Work to complete:
Say how many lines in the entries below mention "needed", with no other words.

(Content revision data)

◇ ◇ ◇ ◇ ◇ ◇ ◇

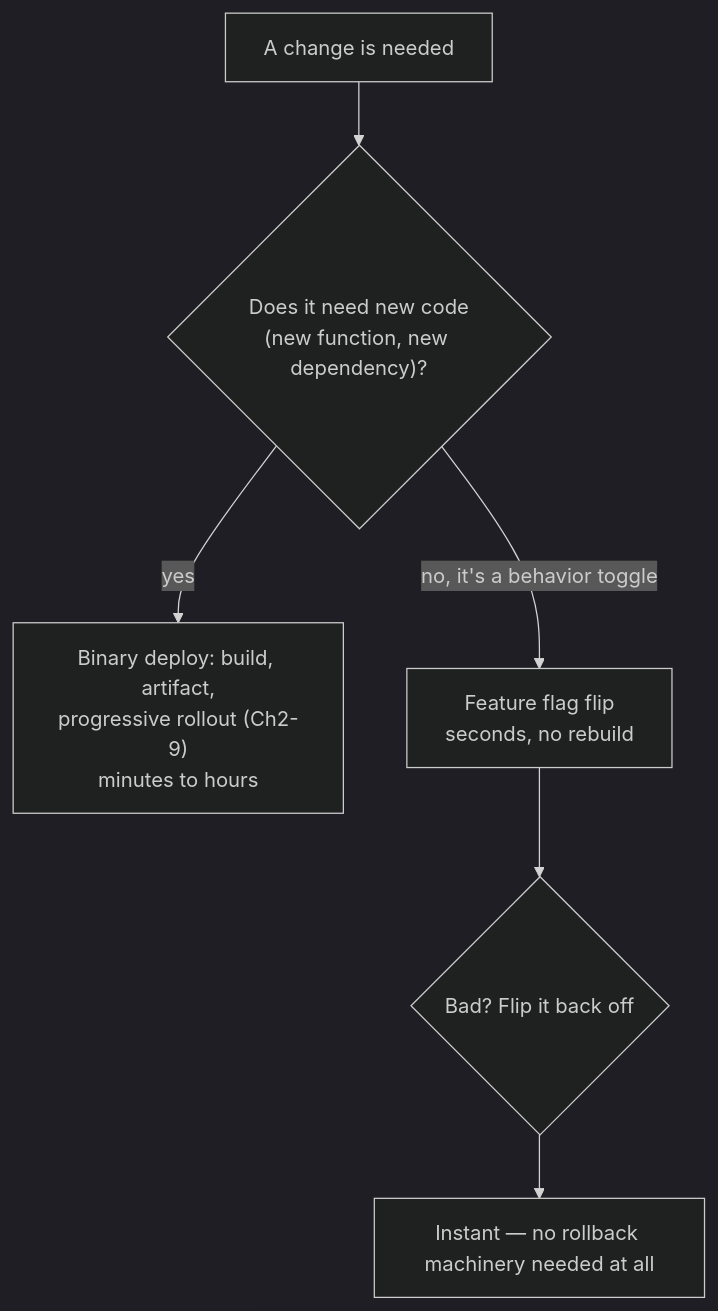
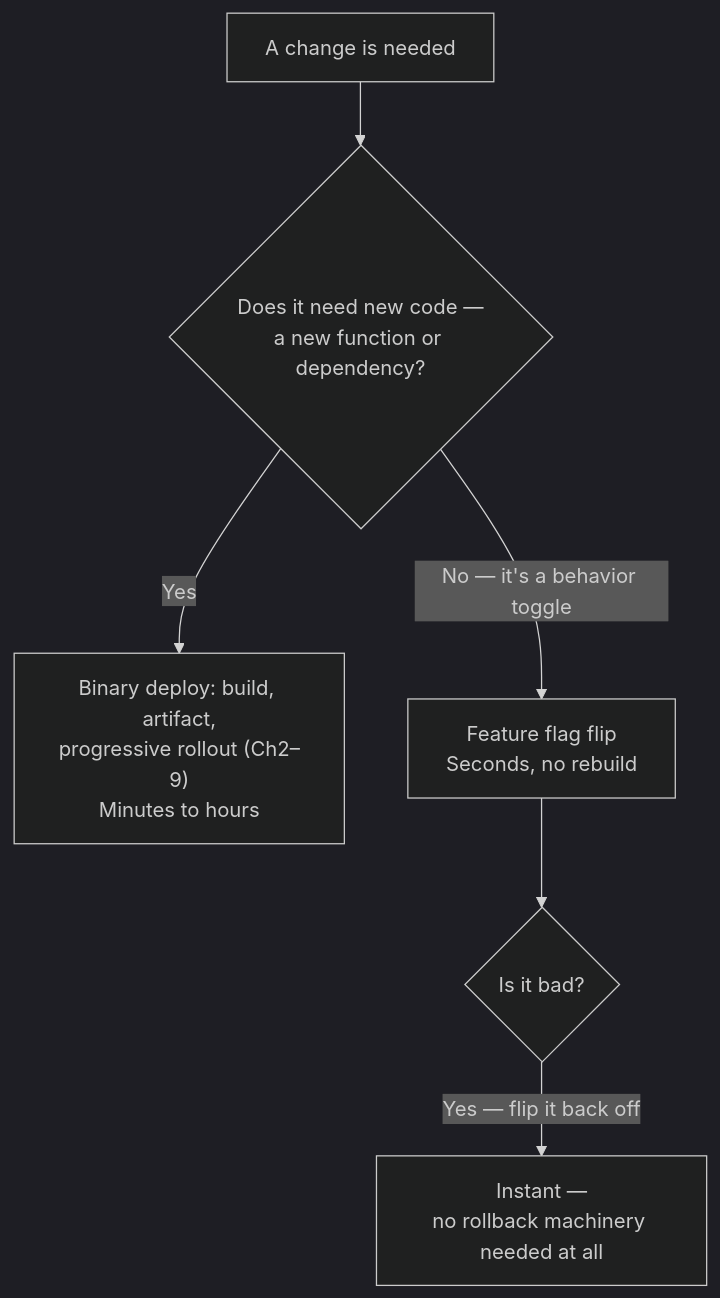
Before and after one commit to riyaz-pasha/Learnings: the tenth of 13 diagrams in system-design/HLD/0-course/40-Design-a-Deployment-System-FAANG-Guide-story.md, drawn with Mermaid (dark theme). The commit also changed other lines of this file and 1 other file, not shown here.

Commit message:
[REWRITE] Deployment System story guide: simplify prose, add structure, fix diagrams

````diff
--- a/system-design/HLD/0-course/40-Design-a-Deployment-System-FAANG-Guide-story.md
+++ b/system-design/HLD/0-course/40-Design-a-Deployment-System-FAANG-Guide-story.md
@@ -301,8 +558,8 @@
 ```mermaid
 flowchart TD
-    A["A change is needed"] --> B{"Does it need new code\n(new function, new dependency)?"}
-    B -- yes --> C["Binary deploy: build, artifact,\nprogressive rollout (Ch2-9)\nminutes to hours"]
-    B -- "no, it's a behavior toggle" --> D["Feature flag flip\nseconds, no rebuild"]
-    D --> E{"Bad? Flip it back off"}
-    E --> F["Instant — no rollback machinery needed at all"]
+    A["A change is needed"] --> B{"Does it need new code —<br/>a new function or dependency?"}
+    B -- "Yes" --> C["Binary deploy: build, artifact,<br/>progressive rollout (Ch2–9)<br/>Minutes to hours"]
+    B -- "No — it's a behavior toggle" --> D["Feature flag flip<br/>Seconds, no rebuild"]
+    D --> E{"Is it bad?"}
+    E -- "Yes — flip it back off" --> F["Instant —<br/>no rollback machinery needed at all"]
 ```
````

◇ ◇ ◇ ◇ ◇ ◇ ◇

Exercise solution:
4